Tag Archives: Apps

The Best Apps of 2012 Roundup

App Store best of 2012 LogoIn case you missed it, Apple has released an extensive list of last year’s best Apps, Books and songs in the App Store. It’s a pretty extensive list, so you’ll want to be comfortable before jumping in and checking out the selection.

I’d be curious to see how many people already have downloaded most if not all on the list?

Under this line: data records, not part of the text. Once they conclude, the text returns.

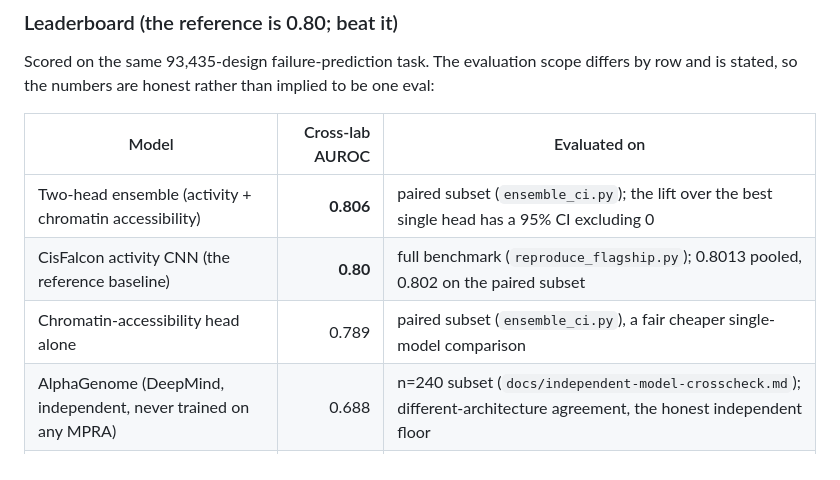
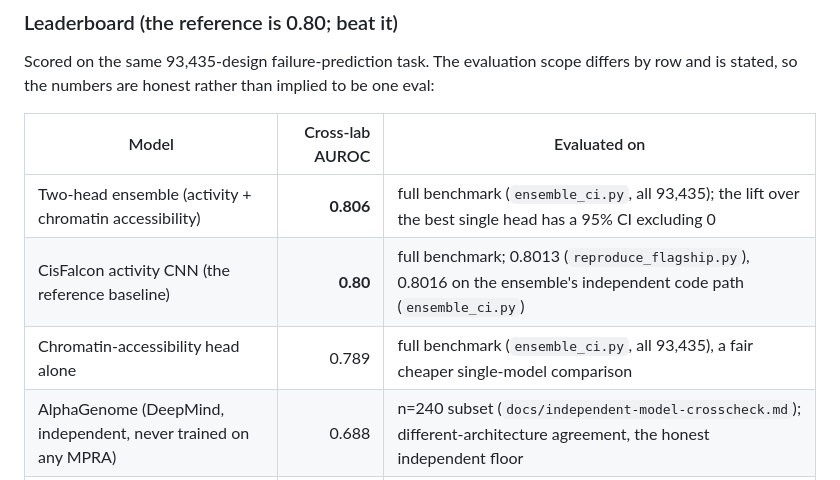
Before and after one commit to belumume/cisfalcon, a Markdown page: BENCHMARK.md, the part around the change. Drawn GitHub-style.

```diff
--- a/BENCHMARK.md
+++ b/BENCHMARK.md
@@ -66,9 +66,9 @@ stated, so the numbers are honest rather than implied to be one eval:
 
 | Model | Cross-lab AUROC | Evaluated on |
 |---|---:|---|
-| Two-head ensemble (activity + chromatin accessibility) | **0.806** | paired subset (`ensemble_ci.py`); the lift over the best single head has a 95% CI excluding 0 |
-| CisFalcon activity CNN (the reference baseline) | **0.80** | full benchmark (`reproduce_flagship.py`); 0.8013 pooled, 0.802 on the paired subset |
-| Chromatin-accessibility head alone | 0.789 | paired subset (`ensemble_ci.py`), a fair cheaper single-model comparison |
+| Two-head ensemble (activity + chromatin accessibility) | **0.806** | full benchmark (`ensemble_ci.py`, all 93,435); the lift over the best single head has a 95% CI excluding 0 |
+| CisFalcon activity CNN (the reference baseline) | **0.80** | full benchmark; 0.8013 (`reproduce_flagship.py`), 0.8016 on the ensemble's independent code path (`ensemble_ci.py`) |
+| Chromatin-accessibility head alone | 0.789 | full benchmark (`ensemble_ci.py`, all 93,435), a fair cheaper single-model comparison |
 | AlphaGenome (DeepMind, independent, never trained on any MPRA) | 0.688 | n=240 subset (`docs/independent-model-crosscheck.md`); different-architecture agreement, the honest independent floor |
 | GC-content | 0.51 | full benchmark, trivial baseline |
 | Sequence length | 0.50 | full benchmark, trivial baseline |
```
Also changed, not shown: README.md (+6 -2 lines).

By the way, on a similar side note, yesterday marked another milestone for Apple and the App Store by way of 40 BILLION apps being downloaded through the store and that’s not even including re-downloads or updates! That’s incredible.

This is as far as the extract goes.